Until approval has been granted, the civil law validity of a takeover requiring approval remains suspended.

What are the consequences of breach of the regulations?

Although a takeover subject to approval is ineffective under civil law until approval is granted, the preliminary draft expressly provides that the Federal Council may order the necessary measures to restore the proper state of affairs, in particular a divestment, if a takeover subject to approval is executed despite the absence of approval.

In addition to these measures, the preliminary draft also provides for sanctions. Thus, a charge of up to 10% of the transaction value may be imposed if (i) a takeover subject to approval is completed without approval, (ii) a takeover is completed that was approved on the basis of intentionally made false statements and is prohibited after re-examination, or (iii) a measure to restore the proper state of affairs is not implemented.

If the foreign investor, the domestic company or other persons involved in the takeover violate the obligation to provide information to SECO during the approval procedure, they may be sanctioned with an amount of up to CHF 100,000.


The consultation on the preliminary draft of the Investment Control Act will last until 9 September 2022. After reviewing the feedback, the Federal Council will finalize the draft and submit it to parliament for consideration together with the dispatch. In view of the geopolitical developments, in particular the war in Ukraine, the Investment Control Act stands a good chance of finding a majority in the Swiss parliament. 
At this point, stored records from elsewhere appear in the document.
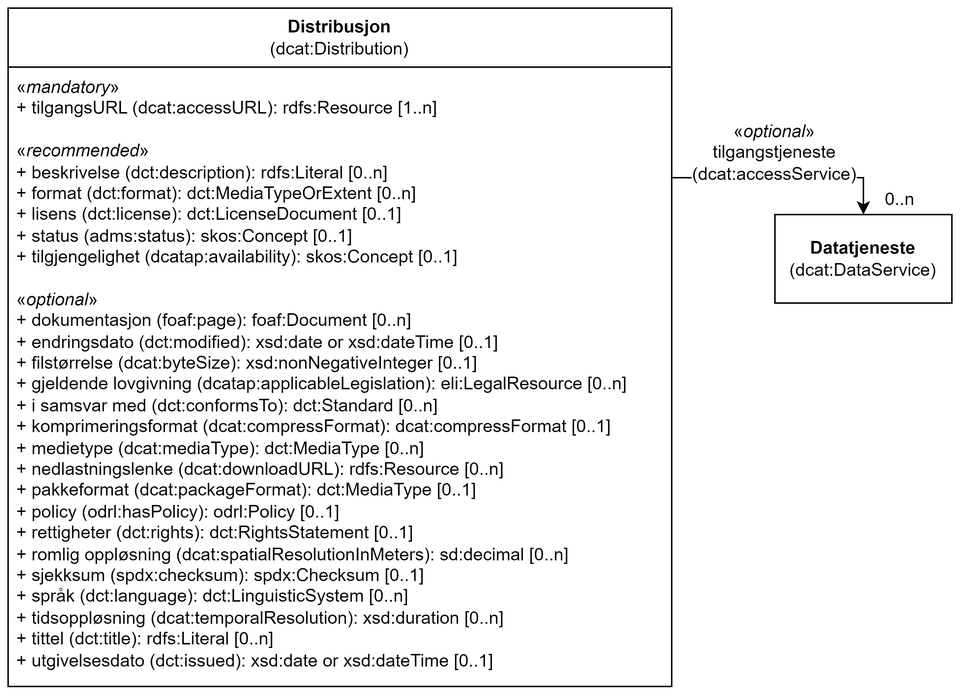
Informasjonsforvaltning/dcat-ap-no keeps this draw.io diagram as docs/images/Klassen-Distribusjon.png. Above is the earlier version. Source tidied: cells renumbered, new cells last; positions are measured from the earlier drawing's top-left corner, leaving out a move shared by most shapes.
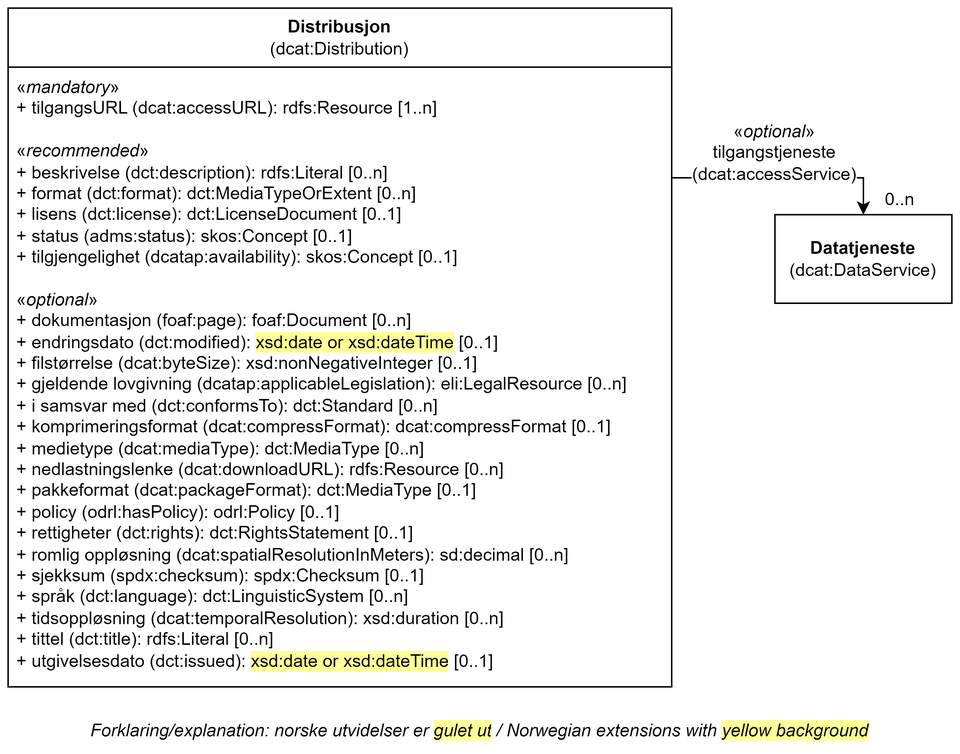
Later version of the same file.

Commit message:
Oppdaterer norsk utvidelse, Distribusjon

What changed in the source:
```diff
@@ -5,7 +5,7 @@
     <mxCell id="2" value="Distribusjon&lt;br&gt;&lt;span style=&quot;font-weight: normal;&quot;&gt;(dcat:Distribution)&lt;/span&gt;" style="swimlane;whiteSpace=wrap;html=1;startSize=40;" parent="1" vertex="1">
       <mxGeometry width="450" height="460" as="geometry" />
     </mxCell>
-    <mxCell id="3" value="«&lt;i&gt;mandatory&lt;/i&gt;»&lt;br&gt;+ tilgangsURL (dcat:accessURL): rdfs:Resource [1..n]&lt;br&gt;&lt;br&gt;«&lt;i&gt;recommended&lt;/i&gt;»&lt;br&gt;+ beskrivelse (dct:description): rdfs:Literal [0..n]&lt;br&gt;+ format (dct:format): dct:MediaTypeOrExtent [0..n]&lt;br&gt;+ lisens (dct:license): dct:LicenseDocument [0..1]&lt;br&gt;+ status (adms:status): skos:Concept [0..1]&lt;br&gt;+ tilgjengelighet (dcatap:availability): skos:Concept [0..1]&lt;br&gt;&lt;br&gt;«&lt;i&gt;optional&lt;/i&gt;»&lt;br&gt;+ dokumentasjon (foaf:page): foaf:Document [0..n]&lt;br&gt;+ endringsdato (dct:modified): xsd:date or xsd:dateTime [0..1]&lt;br&gt;+ filstørrelse (dcat:byteSize): xsd:nonNegativeInteger [0..1]&lt;br&gt;+ gjeldende lovgivning (dcatap:applicableLegislation): eli:LegalResource [0..n]&lt;br&gt;+ i samsvar med (dct:conformsTo): dct:Standard [0..n]&lt;br&gt;+ komprimeringsformat (dcat:compressFormat): dcat:compressFormat [0..1]&lt;br&gt;+ medietype (dcat:mediaType): dct:MediaType [0..n]&lt;br&gt;+ nedlastningslenke (dcat:downloadURL): rdfs:Resource [0..n]&lt;br&gt;+ pakkeformat (dcat:packageFormat): dct:MediaType [0..1]&lt;br&gt;+ policy (odrl:hasPolicy): odrl:Policy [0..1]&lt;br&gt;+ rettigheter (dct:rights): dct:RightsStatement [0..1]&lt;br&gt;+ romlig oppløsning (dcat:spatialResolutionInMeters): sd:decimal [0..n]&lt;br&gt;+ sjekksum (spdx:checksum): spdx:Checksum [0..1]&lt;br&gt;+ språk (dct:language): dct:LinguisticSystem [0..n]&lt;br&gt;+ tidsoppløsning (dcat:temporalResolution): xsd:duration [0..n]&lt;br&gt;+ tittel (dct:title): rdfs:Literal [0..n]&lt;br&gt;+ utgivelsesdato (dct:issued): xsd:date or xsd:dateTime [0..1]" style="text;strokeColor=none;fillColor=none;align=left;verticalAlign=top;spacingLeft=4;spacingRight=4;overflow=hidden;whiteSpace=wrap;html=1;" parent="2" vertex="1">
+    <mxCell id="3" value="«&lt;i&gt;mandatory&lt;/i&gt;»&lt;br&gt;+ tilgangsURL (dcat:accessURL): rdfs:Resource [1..n]&lt;br&gt;&lt;br&gt;«&lt;i&gt;recommended&lt;/i&gt;»&lt;br&gt;+ beskrivelse (dct:description): rdfs:Literal [0..n]&lt;br&gt;+ format (dct:format): dct:MediaTypeOrExtent [0..n]&lt;br&gt;+ lisens (dct:license): dct:LicenseDocument [0..1]&lt;br&gt;+ status (adms:status): skos:Concept [0..1]&lt;br&gt;+ tilgjengelighet (dcatap:availability): skos:Concept [0..1]&lt;br&gt;&lt;br&gt;«&lt;i&gt;optional&lt;/i&gt;»&lt;br&gt;+ dokumentasjon (foaf:page): foaf:Document [0..n]&lt;br&gt;+ endringsdato (dct:modified): &lt;span style=&quot;background-color: rgb(255, 255, 153);&quot;&gt;xsd:date or xsd:dateTime&lt;/span&gt; [0..1]&lt;br&gt;+ filstørrelse (dcat:byteSize): xsd:nonNegativeInteger [0..1]&lt;br&gt;+ gjeldende lovgivning (dcatap:applicableLegislation): eli:LegalResource [0..n]&lt;br&gt;+ i samsvar med (dct:conformsTo): dct:Standard [0..n]&lt;br&gt;+ komprimeringsformat (dcat:compressFormat): dcat:compressFormat [0..1]&lt;br&gt;+ medietype (dcat:mediaType): dct:MediaType [0..n]&lt;br&gt;+ nedlastningslenke (dcat:downloadURL): rdfs:Resource [0..n]&lt;br&gt;+ pakkeformat (dcat:packageFormat): dct:MediaType [0..1]&lt;br&gt;+ policy (odrl:hasPolicy): odrl:Policy [0..1]&lt;br&gt;+ rettigheter (dct:rights): dct:RightsStatement [0..1]&lt;br&gt;+ romlig oppløsning (dcat:spatialResolutionInMeters): sd:decimal [0..n]&lt;br&gt;+ sjekksum (spdx:checksum): spdx:Checksum [0..1]&lt;br&gt;+ språk (dct:language): dct:LinguisticSystem [0..n]&lt;br&gt;+ tidsoppløsning (dcat:temporalResolution): xsd:duration [0..n]&lt;br&gt;+ tittel (dct:title): rdfs:Literal [0..n]&lt;br&gt;+ utgivelsesdato (dct:issued): &lt;span style=&quot;background-color: rgb(255, 255, 153);&quot;&gt;xsd:date or xsd:dateTime&lt;/span&gt; [0..1]" style="text;strokeColor=none;fillColor=none;align=left;verticalAlign=top;spacingLeft=4;spacingRight=4;overflow=hidden;whiteSpace=wrap;html=1;" parent="2" vertex="1">
       <mxGeometry y="40" width="430" height="420" as="geometry" />
     </mxCell>
     <mxCell id="4" value="&lt;b&gt;Datatjeneste&lt;/b&gt;&lt;br&gt;(dcat:DataService)" style="rounded=0;whiteSpace=wrap;html=1;" parent="1" vertex="1">
@@ -24,5 +24,8 @@
     <mxCell id="7" value="0..n" style="text;html=1;strokeColor=none;fillColor=none;align=center;verticalAlign=middle;whiteSpace=wrap;rounded=0;" parent="1" vertex="1">
       <mxGeometry x="590" y="120" width="30" height="20" as="geometry" />
     </mxCell>
+    <mxCell id="8" value="Forklaring/explanation: norske utvidelser er&amp;nbsp;&lt;span style=&quot;background-color: rgb(255, 255, 153);&quot;&gt;gulet ut&lt;/span&gt;&lt;span style=&quot;background-color: rgb(255 , 255 , 255)&quot;&gt;&amp;nbsp;/&amp;nbsp;Norwegian extensions with &lt;/span&gt;&lt;span style=&quot;background-color: rgb(255, 255, 153);&quot;&gt;yellow background&lt;/span&gt;" style="text;html=1;strokeColor=none;fillColor=none;align=center;verticalAlign=middle;whiteSpace=wrap;rounded=0;fontStyle=2;" parent="1" vertex="1">
+      <mxGeometry y="480" width="640" height="20" as="geometry" />
+    </mxCell>
   </root>
 </mxGraphModel>
```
We will closely follow the further legislative process and keep you informed

If you have any questions, please do not hesitate to contact the VISCHER team.

Categories: China Desk, Corporate and commercial, Antitrust and Competition, Mergers & Acquisitions, Private Equity & Venture Capital, Startup Desk